In this study, adding a maintenance therapy regimen of olaparib plus bevacizumab provided a benefit beyond first progression. Most notably, a substantial PFS2 benefit was found in the BRCA mutation–positive and HRD-positive cohorts, reinforcing significant benefit to these patient populations. This conclusion is based on a subanalysis, demonstrating that the median PFS2 benefit was 50.3 months for all patients with HRD-positive disease receiving olaparib plus bevacizumab versus 35.3 months for placebo plus bevacizumab (HR, 0.56; 95% CI, 0.41-0.77). The statistically significant improvement in PFS2 seen with olaparib plus bevacizumab when compared with placebo plus bevacizumab was supported by a similar TSST benefit.
Lastly but importantly, HRs for PFS2 by biomarker status with olaparib plus bevacizumab compared with placebo plus bevacizumab were 0.53 in patients with BRCA mutation–positive disease, 0.56 in patients with HRD-positive disease, 1.04 in patients with HRD-negative disease, and 0.60 in patients with HRD-positive disease without a BRCA mutation.

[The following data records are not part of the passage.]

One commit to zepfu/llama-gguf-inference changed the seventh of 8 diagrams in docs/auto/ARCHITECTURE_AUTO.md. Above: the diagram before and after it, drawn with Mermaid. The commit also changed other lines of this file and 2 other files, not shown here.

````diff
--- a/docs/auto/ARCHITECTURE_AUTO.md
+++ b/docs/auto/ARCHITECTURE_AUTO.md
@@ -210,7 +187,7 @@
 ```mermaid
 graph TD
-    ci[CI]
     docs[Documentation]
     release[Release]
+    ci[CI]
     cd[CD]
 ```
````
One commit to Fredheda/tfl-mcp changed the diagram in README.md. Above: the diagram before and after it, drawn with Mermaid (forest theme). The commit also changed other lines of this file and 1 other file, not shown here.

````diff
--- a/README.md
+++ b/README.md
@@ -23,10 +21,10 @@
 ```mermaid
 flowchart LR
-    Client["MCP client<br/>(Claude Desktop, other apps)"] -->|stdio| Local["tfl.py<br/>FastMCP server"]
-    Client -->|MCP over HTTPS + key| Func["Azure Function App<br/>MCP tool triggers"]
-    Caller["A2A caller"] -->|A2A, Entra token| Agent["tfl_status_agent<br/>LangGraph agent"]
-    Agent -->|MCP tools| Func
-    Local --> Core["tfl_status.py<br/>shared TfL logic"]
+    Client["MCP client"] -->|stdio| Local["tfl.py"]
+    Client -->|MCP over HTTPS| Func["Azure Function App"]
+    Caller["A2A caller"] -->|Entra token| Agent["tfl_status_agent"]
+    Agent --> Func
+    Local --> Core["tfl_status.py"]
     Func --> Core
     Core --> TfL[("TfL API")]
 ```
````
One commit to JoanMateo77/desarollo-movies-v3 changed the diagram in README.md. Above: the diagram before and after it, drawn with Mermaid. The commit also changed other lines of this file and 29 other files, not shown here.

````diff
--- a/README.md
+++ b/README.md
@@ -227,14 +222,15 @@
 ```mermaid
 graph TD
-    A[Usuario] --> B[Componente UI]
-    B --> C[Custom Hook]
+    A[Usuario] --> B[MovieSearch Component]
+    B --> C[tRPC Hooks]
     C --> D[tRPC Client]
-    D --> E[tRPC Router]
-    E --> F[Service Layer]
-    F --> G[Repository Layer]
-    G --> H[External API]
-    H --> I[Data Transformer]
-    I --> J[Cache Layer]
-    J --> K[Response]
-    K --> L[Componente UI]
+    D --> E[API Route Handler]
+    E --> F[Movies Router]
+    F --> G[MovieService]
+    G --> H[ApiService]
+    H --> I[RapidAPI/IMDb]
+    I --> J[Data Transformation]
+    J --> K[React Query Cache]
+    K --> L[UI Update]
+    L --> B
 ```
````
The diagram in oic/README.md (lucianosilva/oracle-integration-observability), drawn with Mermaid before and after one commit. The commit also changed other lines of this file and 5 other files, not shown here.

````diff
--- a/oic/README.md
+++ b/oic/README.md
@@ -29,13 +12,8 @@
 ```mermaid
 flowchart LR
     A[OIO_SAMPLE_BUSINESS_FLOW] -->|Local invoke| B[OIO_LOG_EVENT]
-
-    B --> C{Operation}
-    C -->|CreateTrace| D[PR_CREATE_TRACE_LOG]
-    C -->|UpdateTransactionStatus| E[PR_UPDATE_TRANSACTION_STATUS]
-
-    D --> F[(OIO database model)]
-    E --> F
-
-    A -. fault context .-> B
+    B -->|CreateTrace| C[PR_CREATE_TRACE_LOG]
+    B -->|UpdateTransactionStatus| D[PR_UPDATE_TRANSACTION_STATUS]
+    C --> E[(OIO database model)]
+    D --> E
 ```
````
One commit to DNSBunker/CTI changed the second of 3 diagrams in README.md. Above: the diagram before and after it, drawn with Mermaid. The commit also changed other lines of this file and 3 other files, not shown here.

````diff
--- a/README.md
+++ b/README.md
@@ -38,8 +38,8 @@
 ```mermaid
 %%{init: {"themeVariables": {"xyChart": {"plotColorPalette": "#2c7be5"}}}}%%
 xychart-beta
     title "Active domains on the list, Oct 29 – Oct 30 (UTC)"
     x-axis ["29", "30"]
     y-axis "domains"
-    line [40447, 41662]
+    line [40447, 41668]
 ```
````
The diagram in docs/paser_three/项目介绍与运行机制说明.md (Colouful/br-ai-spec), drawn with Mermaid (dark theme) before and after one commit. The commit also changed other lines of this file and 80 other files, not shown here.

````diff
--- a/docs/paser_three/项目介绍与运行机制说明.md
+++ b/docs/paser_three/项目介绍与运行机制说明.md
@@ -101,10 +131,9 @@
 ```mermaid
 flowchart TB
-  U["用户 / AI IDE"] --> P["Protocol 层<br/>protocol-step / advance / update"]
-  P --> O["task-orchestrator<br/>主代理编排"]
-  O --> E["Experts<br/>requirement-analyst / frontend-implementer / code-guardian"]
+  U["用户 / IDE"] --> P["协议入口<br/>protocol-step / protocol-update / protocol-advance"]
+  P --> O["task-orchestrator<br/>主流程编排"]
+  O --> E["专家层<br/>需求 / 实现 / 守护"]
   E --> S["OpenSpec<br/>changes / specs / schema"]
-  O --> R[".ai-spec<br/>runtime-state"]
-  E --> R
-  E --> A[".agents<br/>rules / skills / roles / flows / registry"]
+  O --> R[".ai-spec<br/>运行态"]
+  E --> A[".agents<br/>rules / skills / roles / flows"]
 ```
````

Because at the time of final PFS2 analysis overall survival data were considered immature, Dr González-Martín and colleagues reinforced that definitive conclusions still cannot be made. “The prespecified final overall survival analyses will be conducted once approximately 60 percent of events have occurred or 3 years after the primary PFS analysis (March 2022),” the investigators noted.2
Source: González-Martín A, et al. Ann Oncol. 2020;31(4_suppl). Abstract LBA33.
1. Ray-Coquard I, Pautier P, Pignata S, et al; for the PAOLA-1 Investigators. Olaparib plus bevacizumab as first-line maintenance in ovarian cancer. N Engl J Med. 2019;381:2416-2428.
2. Nalley C. Maintenance olaparib + bevacizumab provides continued benefit in ovarian cancer. http://know.lww.com/oncology-times/esmoarticles/maintenance-olaparib.html. Accessed November 14, 2020.